Historically, and in other lands, we know that persecution in a general sense has taken place. Unfortunately it has to be admitted acting in the name of the Church, Church leaders themselves have been guilty of persecution at times. This includes persecuting the Jews. And of course the official state sponsored persecution of all things religious, Christian and otherwise in the name of Communism and Nazism.
Lets narrow this down. Sadly we acknowledge that there is persecution of all sorts all around, even towards other religions. This is very important to understand in this discussion. There is plenty of guilt to go around. However, there is also a persistent theme of denial towards Christian persecution.
Jesus states that the Christian is unique. “If the world hates you, know that it hated Me before it hated you. If you were of the world, the world would love its own. Yet because you are not of the world, but I chose you out of the world, therefore the world hates you...If they persecuted me they will also persecute you.” (John 15:18-20)
We need to make very sure that this “hatred” is because of Christ, and not for any other reason. We are hated because we are not part of the world system. We are chosen “out” of the world. Are we truly “out”? Is the world truly out of us?
I was a brand new Christian, probably a freshman in college when I went to a dinner in Duluth Minnesota put on by Open Doors ministry. That was my first presentation on Brother Andrew author of the famous paperback, GOD'S SMUGGLER, and the persecuted church. I was stunned. My church invited the author of TORTURED FOR CHRIST Richard Wurmbrand as a guest speaker, but I was too young to really pay attention.
Both of these presentations impacted our congregation. Certainly myself as I learned about Brother Andrew traveling into Communist Eastern Europe in a VW filled with Bibles.
We have all heard of the violent and bloody persecution stories, but here's a contemporary example of what they go through. This story from an Indian village is reported by several outlets. “According to, the Gond tribal people of Barbattar village include 15 Christian families. Most of the 1,000 villagers practise their ancestral animist faith. However, the leader of the 60-strong Christian population, Mohan Netam, said their neighbours turned on them because "we refused to succumb to the village body's pressure" to abandon the faith. He said their lives have "become miserable" after the village governing body "banned us from collecting firewood or grazing our animals in the forest".
And I'll close with this. “Aasiya Noreen better known as Asia Bibi is a Pakistani woman who was convicted of blasphemy by a Pakistani court, receiving a sentence of death by hanging. In June 2009, Noreen was involved in an argument with a group of Muslim women with whom she had been harvesting berries after the other women grew angry with her for drinking the same water as them. She was subsequently accused of insulting the Islamic prophet Muhammad, a charge she denies, and was arrested and imprisoned. In November 2010, a Sheikhupura judge sentenced her to death.” wikipedia
All she did was take a drink of water.
These words are in the brief video trailer put out by Open Doors for this years IDOP observance. “Don't pray for us. Pray with us. If you pray for us, you will pray for the wrong things. You will
pray that the church will be safe. We do not pray for such things. We pray that when persecution comes, when they threaten us, when they kill us that until our last breath, we will cry out Jesus is Lord.”
Its completely understandable that we as American Christians don't want to hear about persecution within the church. But we have to realize that these are our brothers and sisters in Christ, with whom we will share heaven. “Oh how did you die? I died with my Christian friends and family around me. How about you? I was put to death for taking a drink of water.” Keep that in mind.

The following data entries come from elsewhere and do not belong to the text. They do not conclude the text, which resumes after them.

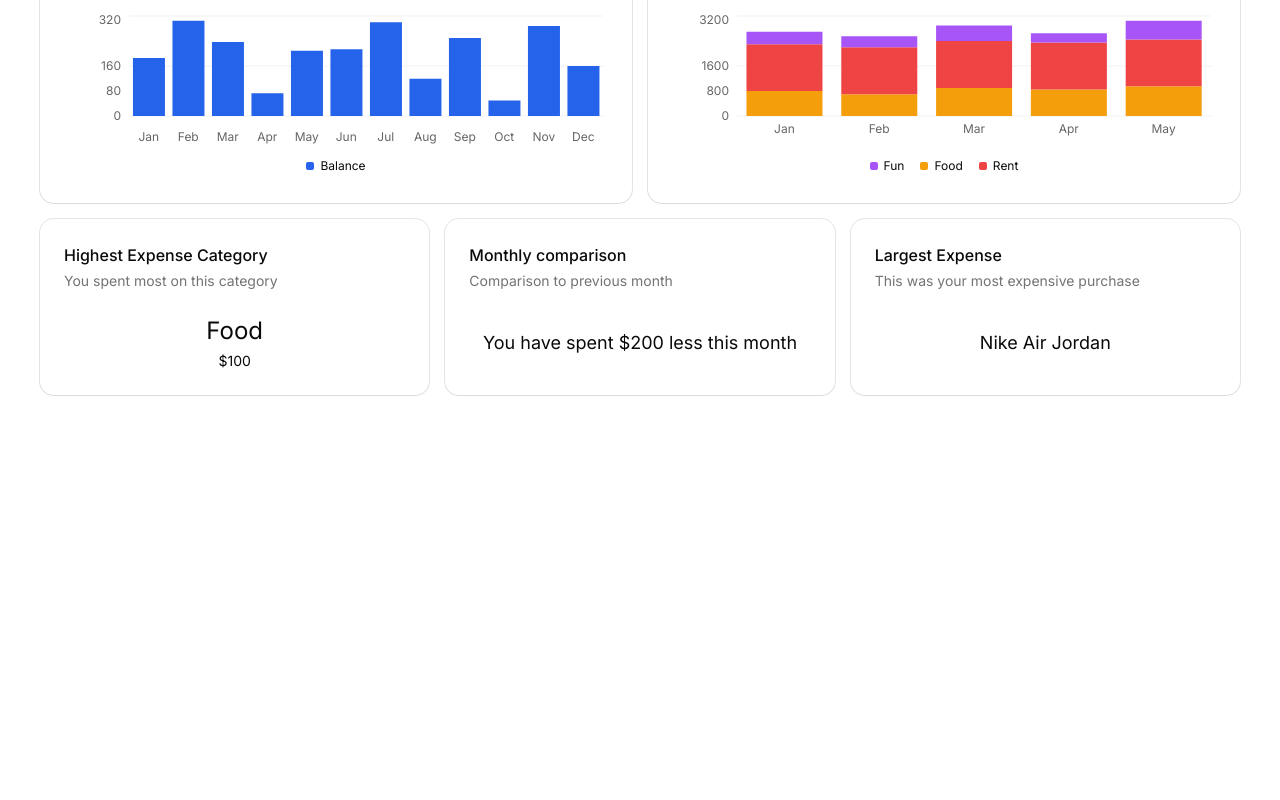
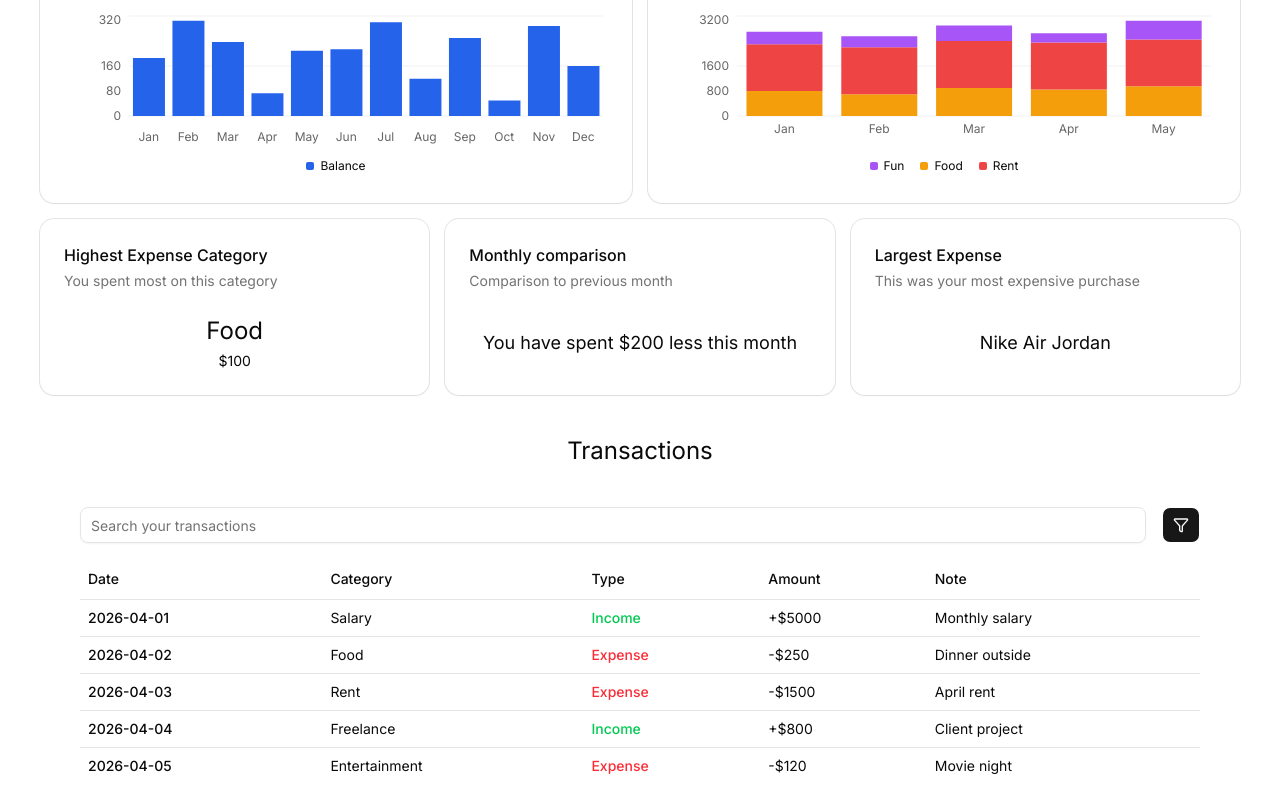
Before and after one commit to darshan03s/finance_tracker, a Next.js app: page / in a window 1280 px wide. Shown: the part 365-1165 px from the top of the page. Before the commit the page ends 800 px from the top, so only its background shows below. Built offline with nearby package versions, Linux system fonts and the light colour scheme.

Commit message:
feat: add transaction list with table and search input

```diff
--- a/components/main.tsx
+++ b/components/main.tsx
@@ -9,6 +9,9 @@ import {
 import { Button } from './ui/button';
 import BalanceTrend from './balance-trend';
 import CategoryBreakdown from './category-breakdown';
+import Transactions from './transactions';
+import { Input } from './ui/input';
+import { Filter } from 'lucide-react';
 
 const BalanceCard = () => {
   return (
@@ -147,6 +150,18 @@ const Main = () => {
           <MonthlyComparison />
           <LargestExpense />
         </div>
+
+        <h1 className="text-2xl text-center py-6">Transactions</h1>
+
+        <div className="transactions px-20 space-y-4">
+          <div className="flex items-center gap-4">
+            <Input placeholder="Search your transactions" />
+            <Button>
+              <Filter />
+            </Button>
+          </div>
+          <Transactions />
+        </div>
       </div>
     </main>
   );
--- /dev/null
+++ b/components/transactions.tsx
@@ -0,0 +1,96 @@
+import {
+  Table,
+  TableBody,
+  TableCell,
+  TableHead,
+  TableHeader,
+  TableRow
+} from '@/components/ui/table';
+
+type Transaction = {
+  date: string;
+  category: string;
+  type: 'Income' | 'Expense';
+  amount: number;
+  note: string;
+};
+
+const transactions: Transaction[] = [
+  {
+    date: '2026-04-01',
+    category: 'Salary',
+    type: 'Income',
+    amount: 5000,
+    note: 'Monthly salary'
+  },
+  {
+    date: '2026-04-02',
+    category: 'Food',
+    type: 'Expense',
+    amount: 250,
+    note: 'Dinner outside'
+  },
+  {
+    date: '2026-04-03',
+    category: 'Rent',
+    type: 'Expense',
+    amount: 1500,
+    note: 'April rent'
+  },
+  {
+    date: '2026-04-04',
+    category: 'Freelance',
+    type: 'Income',
+    amount: 800,
+    note: 'Client project'
+  },
+  {
+    date: '2026-04-05',
+    category: 'Entertainment',
+    type: 'Expense',
+    amount: 120,
+    note: 'Movie night'
+  }
+];
+
+const Transactions = () => {
+  return (
+    <Table>
+      <TableHeader>
+        <TableRow>
+          <TableHead>Date</TableHead>
+          <TableHead>Category</TableHead>
+          <TableHead>Type</TableHead>
+          <TableHead>Amount</TableHead>
+          <TableHead>Note</TableHead>
+        </TableRow>
+      </TableHeader>
+
+      <TableBody>
+        {transactions.map((txn, index) => (
+          <TableRow key={index}>
+            <TableCell className="font-medium">{txn.date}</TableCell>
+
+            <TableCell>{txn.category}</TableCell>
+
+            <TableCell
+              className={
+                txn.type === 'Income' ? 'text-green-500 font-medium' : 'text-red-500 font-medium'
+              }
+            >
+              {txn.type}
+            </TableCell>
+
+            <TableCell>
+              {txn.type === 'Income' ? '+' : '-'}${txn.amount}
+            </TableCell>
+
+            <TableCell>{txn.note}</TableCell>
+          </TableRow>
+        ))}
+      </TableBody>
+    </Table>
+  );
+};
+
+export default Transactions;
--- a/components/ui/input.tsx
+++ b/components/ui/input.tsx
@@ -8,7 +8,7 @@ function Input({ className, type, ...props }: React.ComponentProps<'input'>) {
       type={type}
       data-slot="input"
       className={cn(
-        'h-9 w-full min-w-0 rounded-md border border-input bg-transparent px-2.5 py-1 text-base shadow-xs transition-[color,box-shadow] outline-none file:inline-flex file:h-7 file:border-0 file:bg-transparent file:text-sm file:font-medium file:text-foreground placeholder:text-muted-foreground focus-visible:border-ring focus-visible:ring-3 focus-visible:ring-ring/50 disabled:pointer-events-none disabled:cursor-not-allowed disabled:opacity-50 aria-invalid:border-destructive aria-invalid:ring-3 aria-invalid:ring-destructive/20 md:text-sm dark:bg-input/30 dark:aria-invalid:border-destructive/50 dark:aria-invalid:ring-destructive/40',
+        'h-9 w-full min-w-0 rounded-md border border-input bg-transparent px-2.5 py-1 text-base shadow-xs transition-[color,box-shadow] outline-none file:inline-flex file:h-7 file:border-0 file:bg-transparent file:text-sm file:font-medium file:text-foreground placeholder:text-muted-foreground focus-visible:border-ring disabled:pointer-events-none disabled:cursor-not-allowed disabled:opacity-50 aria-invalid:border-destructive aria-invalid:ring-3 aria-invalid:ring-destructive/20 md:text-sm dark:bg-input/30 dark:aria-invalid:border-destructive/50 dark:aria-invalid:ring-destructive/40',
         className
       )}
       {...props}
--- /dev/null
+++ b/components/ui/table.tsx
@@ -0,0 +1,89 @@
+'use client';
+
+import * as React from 'react';
+
+import { cn } from '@/lib/utils';
+
+function Table({ className, ...props }: React.ComponentProps<'table'>) {
+  return (
+    <div data-slot="table-container" className="relative w-full overflow-x-auto">
+      <table
+        data-slot="table"
+        className={cn('w-full caption-bottom text-sm', className)}
+        {...props}
+      />
+    </div>
+  );
+}
+
+function TableHeader({ className, ...props }: React.ComponentProps<'thead'>) {
+  return <thead data-slot="table-header" className={cn('[&_tr]:border-b', className)} {...props} />;
+}
+
+function TableBody({ className, ...props }: React.ComponentProps<'tbody'>) {
+  return (
+    <tbody
+      data-slot="table-body"
+      className={cn('[&_tr:last-child]:border-0', className)}
+      {...props}
+    />
+  );
+}
+
+function TableFooter({ className, ...props }: React.ComponentProps<'tfoot'>) {
+  return (
+    <tfoot
+      data-slot="table-footer"
+      className={cn('border-t bg-muted/50 font-medium [&>tr]:last:border-b-0', className)}
+      {...props}
+    />
+  );
+}
+
+function TableRow({ className, ...props }: React.ComponentProps<'tr'>) {
+  return (
+    <tr
+      data-slot="table-row"
+      className={cn(
+        'border-b transition-colors hover:bg-muted/50 has-aria-expanded:bg-muted/50 data-[state=selected]:bg-muted',
+        className
+      )}
+      {...props}
+    />
+  );
+}
+
+function TableHead({ className, ...props }: React.ComponentProps<'th'>) {
+  return (
+    <th
+      data-slot="table-head"
+      className={cn(
+        'h-10 px-2 text-left align-middle font-medium whitespace-nowrap text-foreground [&:has([role=checkbox])]:pr-0',
+        className
+      )}
+      {...props}
+    />
+  );
+}
+
+function TableCell({ className, ...props }: React.ComponentProps<'td'>) {
+  return (
+    <td
+      data-slot="table-cell"
+      className={cn('p-2 align-middle whitespace-nowrap [&:has([role=checkbox])]:pr-0', className)}
+      {...props}
+    />
+  );
+}
+
+function TableCaption({ className, ...props }: React.ComponentProps<'caption'>) {
+  return (
+    <caption
+      data-slot="table-caption"
+      className={cn('mt-4 text-sm text-muted-foreground', className)}
+      {...props}
+    />
+  );
+}
+
+export { Table, TableHeader, TableBody, TableFooter, TableHead, TableRow, TableCell, TableCaption };
```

That’s my view from the Blackberry Patch Pulpit
Pastor Tom

No comments:

Post a Comment